Print the entries exactly as they appear, and omit any images.

> Supplied records
+-------+

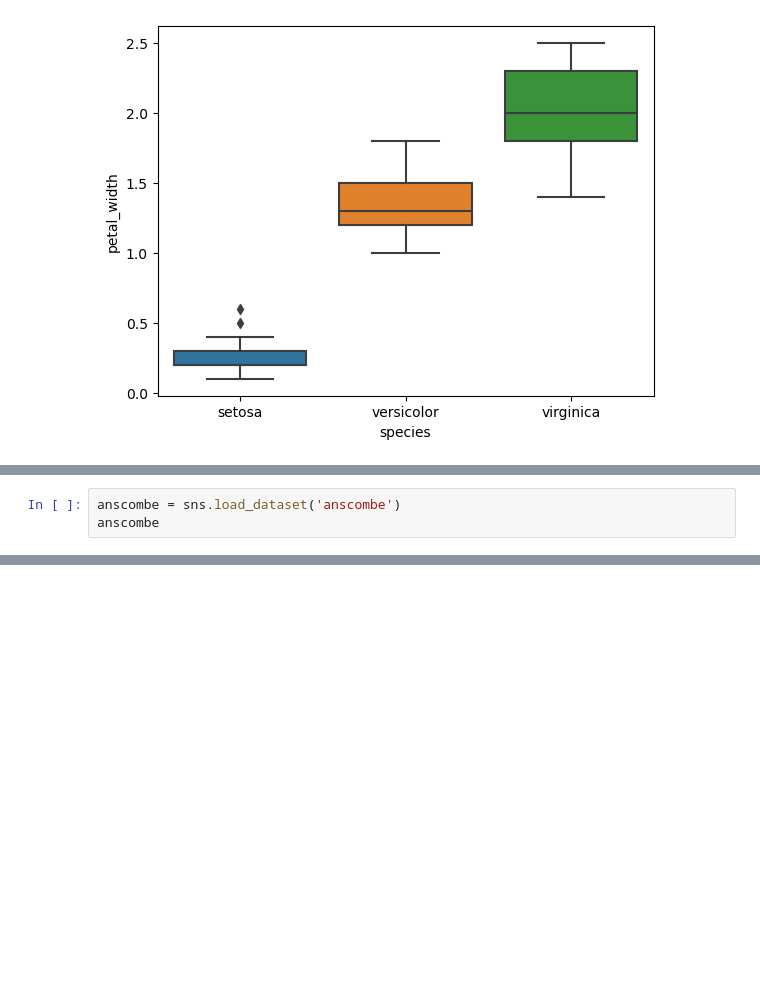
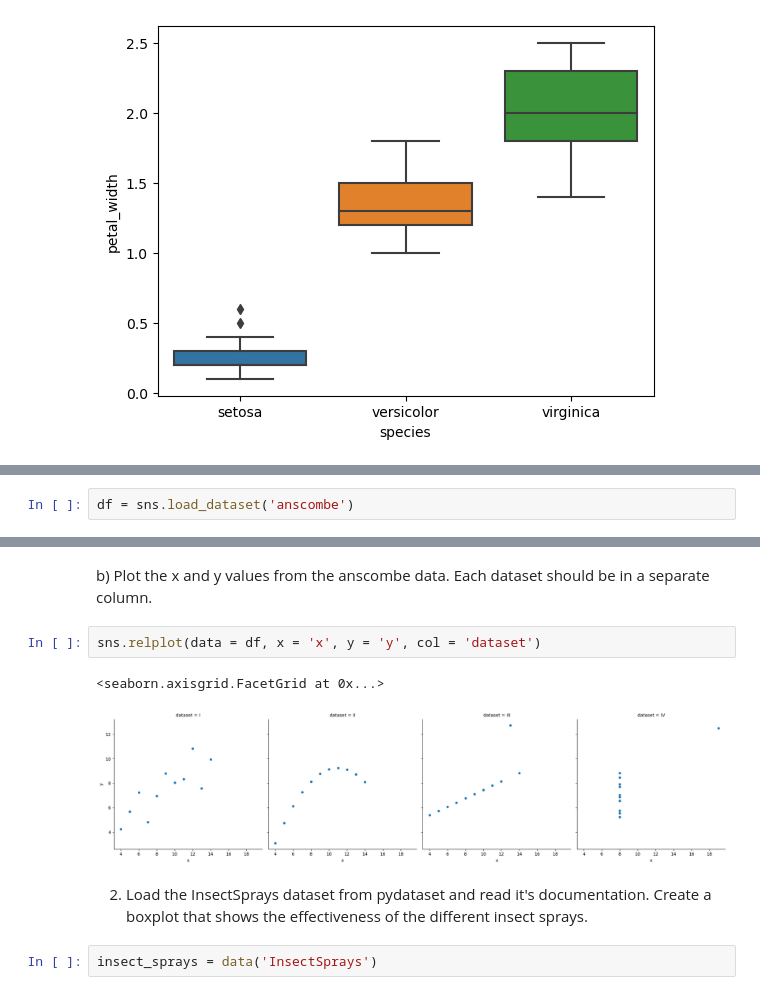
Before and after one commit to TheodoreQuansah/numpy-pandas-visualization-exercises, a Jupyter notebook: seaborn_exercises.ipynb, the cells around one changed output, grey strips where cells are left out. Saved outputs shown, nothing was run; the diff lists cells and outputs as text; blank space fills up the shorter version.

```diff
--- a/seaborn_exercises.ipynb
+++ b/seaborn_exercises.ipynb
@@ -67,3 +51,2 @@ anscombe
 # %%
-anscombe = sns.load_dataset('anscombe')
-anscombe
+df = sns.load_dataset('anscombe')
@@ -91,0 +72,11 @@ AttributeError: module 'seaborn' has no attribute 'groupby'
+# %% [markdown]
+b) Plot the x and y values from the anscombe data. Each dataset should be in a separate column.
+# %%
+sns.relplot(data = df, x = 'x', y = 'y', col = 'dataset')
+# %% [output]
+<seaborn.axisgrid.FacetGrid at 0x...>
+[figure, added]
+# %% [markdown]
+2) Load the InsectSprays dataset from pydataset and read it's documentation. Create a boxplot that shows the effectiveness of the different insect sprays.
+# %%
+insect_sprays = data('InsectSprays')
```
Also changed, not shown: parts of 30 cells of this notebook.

+-------+

> Answer to the problem
Before and after one commit to TheodoreQuansah/numpy-pandas-visualization-exercises, a Jupyter notebook: seaborn_exercises.ipynb, the cells around one changed output, grey strips where cells are left out. Saved outputs shown, nothing was run; the diff lists cells and outputs as text; blank space fills up the shorter version.

```diff
--- a/seaborn_exercises.ipynb
+++ b/seaborn_exercises.ipynb
@@ -67,3 +51,2 @@ anscombe
 # %%
-anscombe = sns.load_dataset('anscombe')
-anscombe
+df = sns.load_dataset('anscombe')
@@ -91,0 +72,11 @@ AttributeError: module 'seaborn' has no attribute 'groupby'
+# %% [markdown]
+b) Plot the x and y values from the anscombe data. Each dataset should be in a separate column.
+# %%
+sns.relplot(data = df, x = 'x', y = 'y', col = 'dataset')
+# %% [output]
+<seaborn.axisgrid.FacetGrid at 0x...>
+[figure, added]
+# %% [markdown]
+2) Load the InsectSprays dataset from pydataset and read it's documentation. Create a boxplot that shows the effectiveness of the different insect sprays.
+# %%
+insect_sprays = data('InsectSprays')
```
Also changed, not shown: parts of 30 cells of this notebook.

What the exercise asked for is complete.